Under Unilever, Breyers folded like an empty ice cream carton. Steamrolled, as it were, by expediency and the pursuit of profit.

Today, a Breyers product can contain up to 40 additive ingredients.

For example:

Breyers-1

Food additives fall into a range of categories: preservatives, stabilizers, sweeteners, thickeners, bulking agents, coloring agents, antioxidants, emulsifiers, flavor enhancers, and more. All have legitimate purposes.

But some varieties of Breyers now contain so little milk and cream that, legally, they no longer can be called “Ice Cream.” They are classified instead as “Frozen Dairy Dessert.”

To be fair, Breyers branched out to market a range of dessert variations — Gelatos, CarbSmart, Lactose Free, Fat Free, Gluten Free, Non-Dairy, Non-GMO. In those cases, simple and all-natural are not going to happen anyway. But the classic flavors have been adulterated, too.

The company does its best to apply lipstick to the pig, but only embarrasses itself:

“Only the highest quality ingredients go into Breyers® original flavors. We start with fresh cream, sugar, and milk and then add ingredients like real fruit and chunks of chocolate.”

“Add ingredients,” indeed.

———

Speaking of additives, here are the ingredients of “Breyers No Sugar Added Light Vanilla Ice Cream”:
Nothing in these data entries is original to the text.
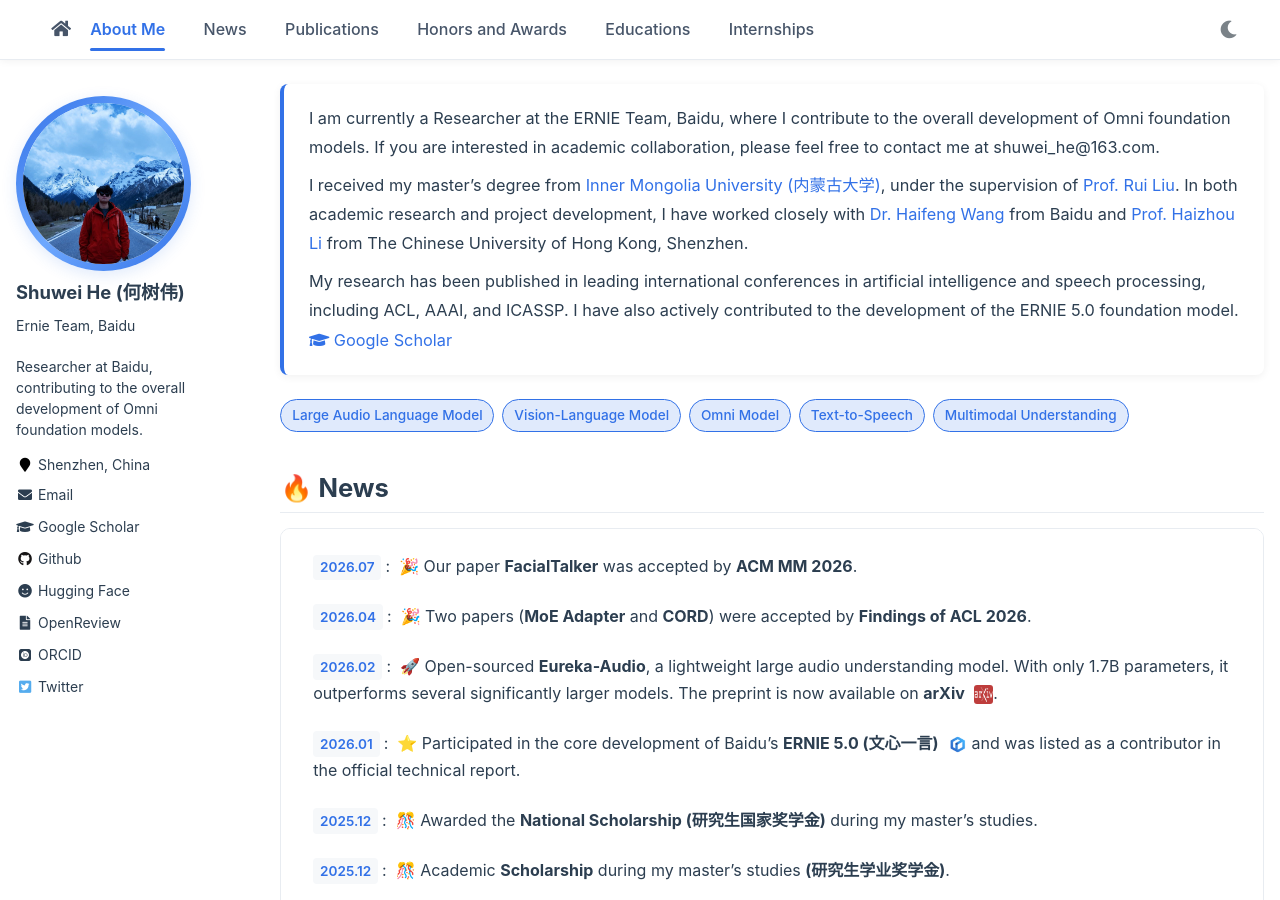
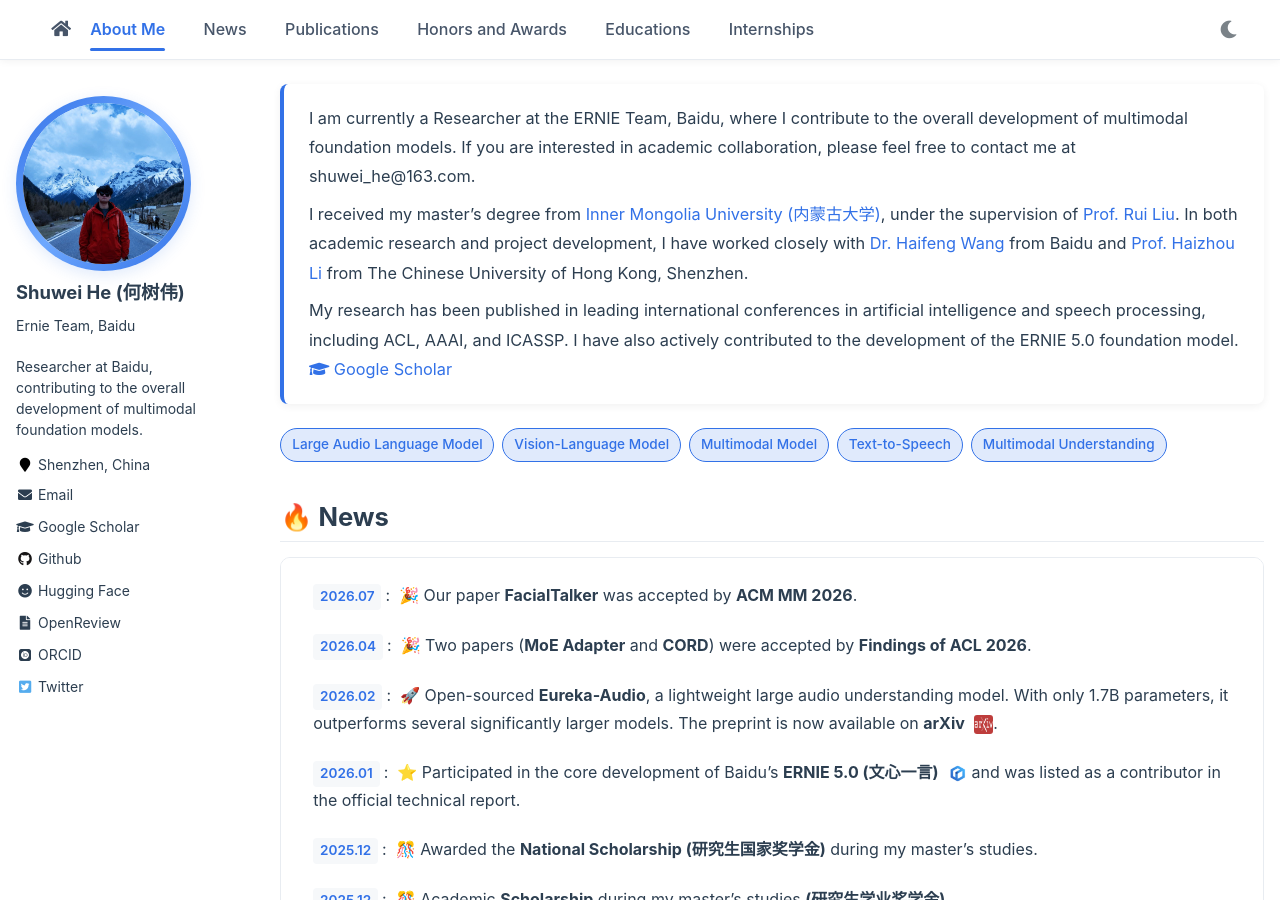
Before and after one commit to he-shuwei/he-shuwei.github.io, a Jekyll site: the page built from _pages/about.md, in a window 1280 px wide and 900 px high. Built offline with Jekyll 4.4.1, drawn with Linux system fonts in a browser that asks for light colours; comment, search, counter and statistics services are not loaded.

Commit message:
Rephrase Omni wording as multimodal across site metadata

```diff
--- a/_config.yml
+++ b/_config.yml
@@ -7,7 +7,7 @@
 
 # Site Settings
 title                    : "Shuwei He (何树伟)"
-description              : "Researcher at Baidu, contributing to the overall development of Omni foundation models."
+description              : "Researcher at Baidu, contributing to the overall development of multimodal foundation models."
 repository               : "he-shuwei/he-shuwei.github.io"
 url                      : "https://he-shuwei.github.io"
 
@@ -15,8 +15,8 @@ url                      : "https://he-shuwei.github.io"
 google_analytics_id      :  # get google_analytics_id from https://analytics.google.com/analytics/
 
 # SEO Related
-meta_description     : "Shuwei He (何树伟) - Researcher at Baidu ERNIE Team, supervised by Prof. Rui Liu. Research on Large Audio Language Models, Vision-Language Models, Omni Models, Text-to-Speech, and Multimodal Understanding. Published at ACL, AAAI, ICASSP. Contributed to ERNIE 5.0. | 何树伟，百度文心大模型团队研究员，导师刘瑞教授。研究方向：大音频语言模型、视觉语言模型、全模态模型、语音合成、多模态理解。"
-meta_keywords        : "Shuwei He, 何树伟, Baidu, ERNIE, Large Audio Language Model, Vision-Language Model, Omni Model, Text-to-Speech, Multimodal Understanding, ACL, AAAI, ICASSP"
+meta_description     : "Shuwei He (何树伟) - Researcher at Baidu ERNIE Team, supervised by Prof. Rui Liu. Research on Large Audio Language Models, Vision-Language Models, Multimodal Models, Text-to-Speech, and Multimodal Understanding. Published at ACL, AAAI, ICASSP. Contributed to ERNIE 5.0. | 何树伟，百度文心大模型团队研究员，导师刘瑞教授。研究方向：大音频语言模型、视觉语言模型、多模态模型、语音合成、多模态理解。"
+meta_keywords        : "Shuwei He, 何树伟, Baidu, ERNIE, Large Audio Language Model, Vision-Language Model, Multimodal Model, Text-to-Speech, Multimodal Understanding, ACL, AAAI, ICASSP"
 google_site_verification : "KfIdPhg4Bn5icRQW1xh7MXVJ3kNleHXoAF0ny6EtHbs"
 bing_site_verification   :  # get bing_site_verification from https://www.bing.com/webmasters/about
 baidu_site_verification  :  # get baidu_site_verification from https://ziyuan.baidu.com/login/index?u=/site/index
@@ -40,7 +40,7 @@ author:
   knows_about      :
     - "Large Audio Language Model"
     - "Vision-Language Model"
-    - "Omni Model"
+    - "Multimodal Model"
     - "Text-to-Speech"
     - "Multimodal Understanding"
 
--- a/_pages/about.md
+++ b/_pages/about.md
@@ -13,7 +13,7 @@ redirect_from:
 
 <div class="about-intro" markdown="1">
 
-I am currently a Researcher at the ERNIE Team, Baidu, where I contribute to the overall development of Omni foundation models. If you are interested in academic collaboration, please feel free to contact me at shuwei_he@163.com.
+I am currently a Researcher at the ERNIE Team, Baidu, where I contribute to the overall development of multimodal foundation models. If you are interested in academic collaboration, please feel free to contact me at shuwei_he@163.com.
 
 I received my master's degree from [Inner Mongolia University (内蒙古大学)](https://www.imu.edu.cn/), under the supervision of [Prof. Rui Liu](https://ttslr.github.io/). In both academic research and project development, I have worked closely with [Dr. Haifeng Wang](https://haifengwang.net/) from Baidu and [Prof. Haizhou Li](https://www.colips.org/~eleliha/) from The Chinese University of Hong Kong, Shenzhen.
 
@@ -24,7 +24,7 @@ My research has been published in leading international conferences in artificia
 <div class="research-tags">
   <span class="tag">Large Audio Language Model</span>
   <span class="tag">Vision-Language Model</span>
-  <span class="tag">Omni Model</span>
+  <span class="tag">Multimodal Model</span>
   <span class="tag">Text-to-Speech</span>
   <span class="tag">Multimodal Understanding</span>
 </div>
```
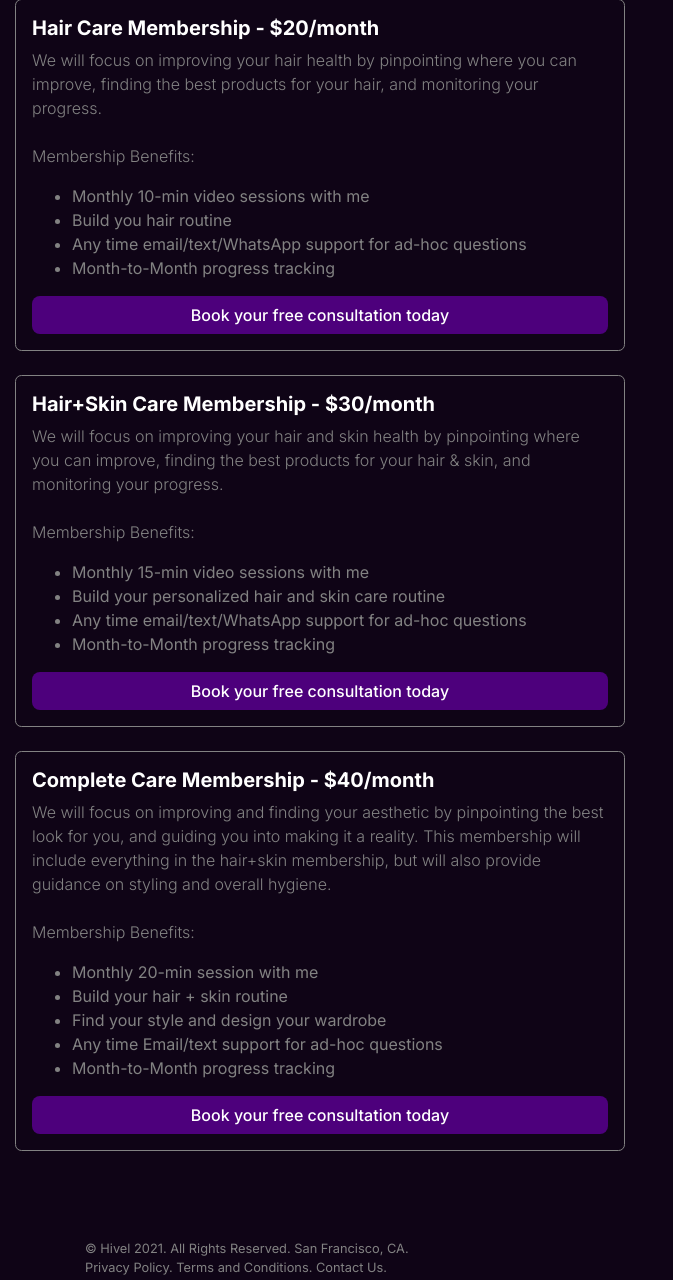
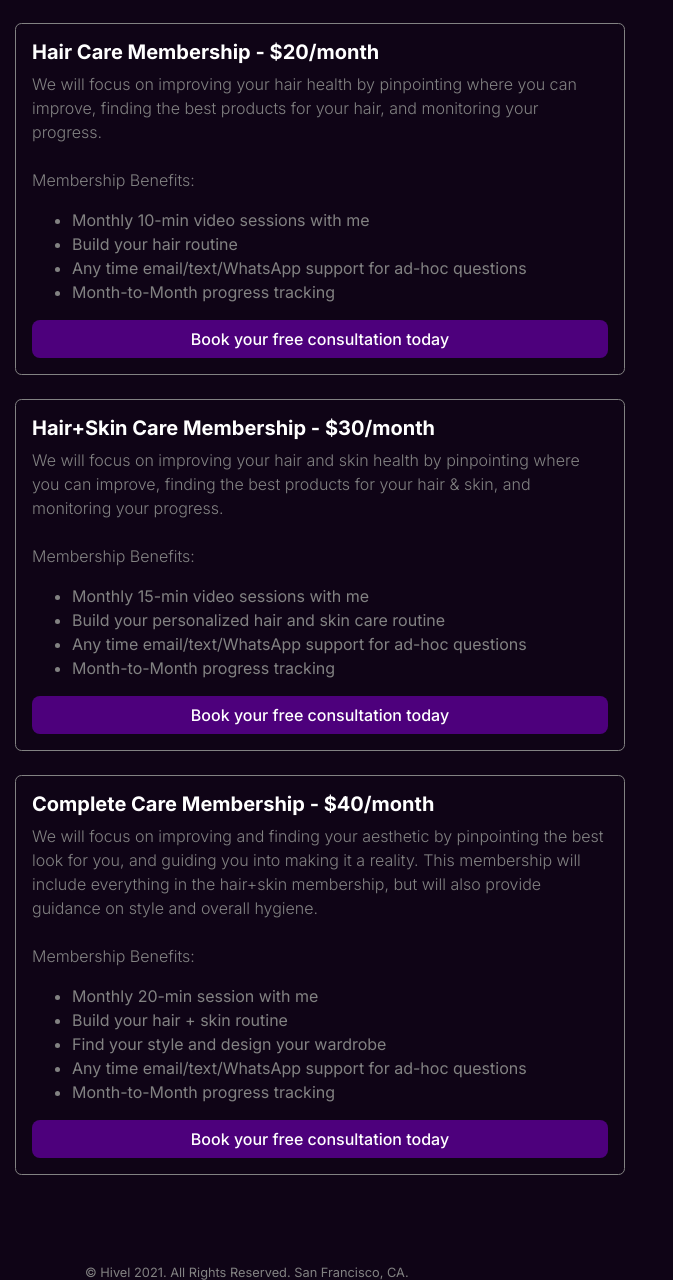
Before and after one commit to mayankmmmx/hivel-landing-page, a plain HTML site: page brownboyselfcare.html in a window 1280 px wide. Shown: the part 707-1987 px from the top of the page, without its empty margins (0-673 px from the left). Drawn offline with nearby package versions, Linux system fonts and the light colour scheme; a script that the page names is missing; a web font is replaced by a local one.

Commit message:
updated again

```diff
--- a/brownboyselfcare.html
+++ b/brownboyselfcare.html
@@ -48,7 +48,7 @@
             </div>
             <br />
             <h2 class="importantfont">@BrownBoySelfCare</h2>
-            <p class="lead-2">I’m excited to help you improve your hair health and overall image. Together, we will figure out the best styles, products, and routines for you.</p>
+            <p class="lead-2">I’m excited to help you improve your hair health and overall image. Together, we will figure out the best styles, products, and routines for you, regardless of where you currently are.</p>
 
             <a href="https://tiktok.com/@brownboyselfcare" target="_blank" class="social-link">@brownboyselfcare</a>
 
@@ -65,7 +65,7 @@
                     Membership Benefits:
                     <ul>
                         <li>Monthly 10-min video sessions with me</li>
-                        <li>Build you hair routine</li>
+                        <li>Build your hair routine</li>
                         <li>Any time email/text/WhatsApp support for ad-hoc questions</li>
                         <li>Month-to-Month progress tracking</li>
                     </ul>
@@ -94,14 +94,14 @@
             <div class="product-offerings">
                 <h5 class="lead-3">Complete Care Membership - $40/month</h5>
                 <p class="lead-2">
-                    We will focus on improving and finding your aesthetic by pinpointing the best look for you, and guiding you into making it a reality. This membership will include everything in the hair+skin membership, but will also provide guidance on styling and overall hygiene.
+                    We will focus on improving and finding your aesthetic by pinpointing the best look for you, and guiding you into making it a reality. This membership will include everything in the hair+skin membership, but will also provide guidance on style and overall hygiene.
                     <br /><br />
                     Membership Benefits:
                     <ul>
                         <li>Monthly 20-min session with me</li>
                         <li>Build your hair + skin routine</li>
                         <li>Find your style and design your wardrobe</li>
-                        <li>Any time Email/text support for ad-hoc questions</li>
+                        <li>Any time email/text/WhatsApp support for ad-hoc questions</li>
                         <li>Month-to-Month progress tracking</li>
                     </ul>
                 </p>
```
Breyers-2

And here are the ingredients of “Breyers Blasts! Sara Lee Strawberry Cheesecake Frozen Dairy Dessert”:

Breyers-3

Indeed, the mighty have fallen.

At least William Breyer isn’t around to see what the suits have done with his legacy.

———

I close with one final observation.

Here are the ingredients of “Breyers Natural Vanilla Ice Cream”:

Breyers-4

To the company’s credit, the ingredients are few and the additives minimal.

But please note that vanilla is not an ingredient of Breyers Natural Vanilla Ice Cream.

 

The Questions…

1. The tradition of flying a flag at half-staff began in the 17th Century. It was seen as a symbol of respect and/or mourning, done to acknowledge some national event or the death of a notable person. What was the original meaning of the tradition?

2. What’s the difference between a nook and a cranny?

3. Chuck E. Cheese is the mouse mascot of the now-global restaurant chain bearing his name. His backstory: he is an orphaned mouse who doesn’t know his own birthday, so he hosts birthday parties for kids. What does the E in Chuck E. Cheese stand for?

4. Who was the youngest U.S. President?

5. What is the name of the business conglomerate formed by The Beatles in 1968?

The Answers…

1. Flying the flag at half-staff supposedly leaves space above it for “the invisible flag of death.”

2. A nook is a corner. A cranny is a crack.

3. Entertainment.

4. Theodore Roosevelt. He was 42 and serving as Vice President when William McKinley was assassinated in 1901. FYI, John Kennedy was 43 when he took office, Bill Clinton and Ulysses Grant were 46, and Barack Obama was 47.

5. Apple Corps. A Granny Smith apple is its logo. The company’s primary business is Apple Records, but other divisions have included films, music publishing, a recording studio, a retail store, and electronics. Over the years, Apple Corps and Apple Inc. (the iPhone/Mac people) have sued each other regularly for trademark infringement and violating settlement agreements.

Half-staff

Apple Corps